======== INPUT DATA ========

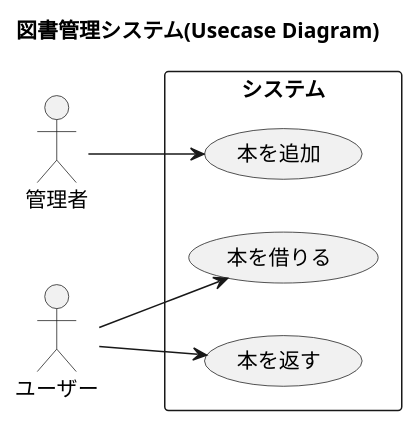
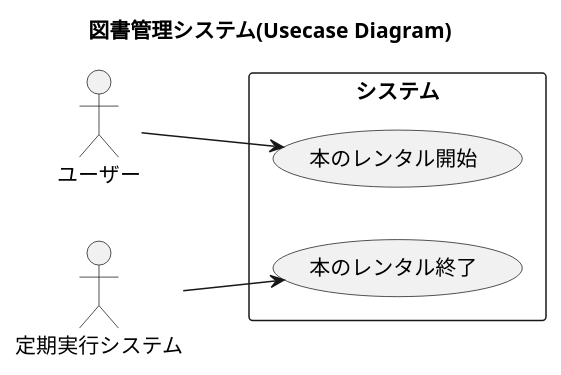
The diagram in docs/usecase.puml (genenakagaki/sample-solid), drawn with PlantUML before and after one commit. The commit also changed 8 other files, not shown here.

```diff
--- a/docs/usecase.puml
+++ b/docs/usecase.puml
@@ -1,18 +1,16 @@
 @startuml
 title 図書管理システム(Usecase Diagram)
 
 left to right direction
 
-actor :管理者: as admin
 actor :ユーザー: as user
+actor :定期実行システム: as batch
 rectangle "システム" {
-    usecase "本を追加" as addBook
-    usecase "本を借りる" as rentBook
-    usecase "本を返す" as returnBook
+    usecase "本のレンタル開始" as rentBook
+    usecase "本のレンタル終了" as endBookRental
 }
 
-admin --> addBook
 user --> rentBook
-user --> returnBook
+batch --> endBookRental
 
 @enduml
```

========

TASK DETAILS: Quote the full listing above word for word; exclude every picture from the copy.

OUTPUT BELOW:
The diagram in docs/usecase.puml (genenakagaki/sample-solid), drawn with PlantUML before and after one commit. The commit also changed 8 other files, not shown here.

```diff
--- a/docs/usecase.puml
+++ b/docs/usecase.puml
@@ -1,18 +1,16 @@
 @startuml
 title 図書管理システム(Usecase Diagram)
 
 left to right direction
 
-actor :管理者: as admin
 actor :ユーザー: as user
+actor :定期実行システム: as batch
 rectangle "システム" {
-    usecase "本を追加" as addBook
-    usecase "本を借りる" as rentBook
-    usecase "本を返す" as returnBook
+    usecase "本のレンタル開始" as rentBook
+    usecase "本のレンタル終了" as endBookRental
 }
 
-admin --> addBook
 user --> rentBook
-user --> returnBook
+batch --> endBookRental
 
 @enduml
```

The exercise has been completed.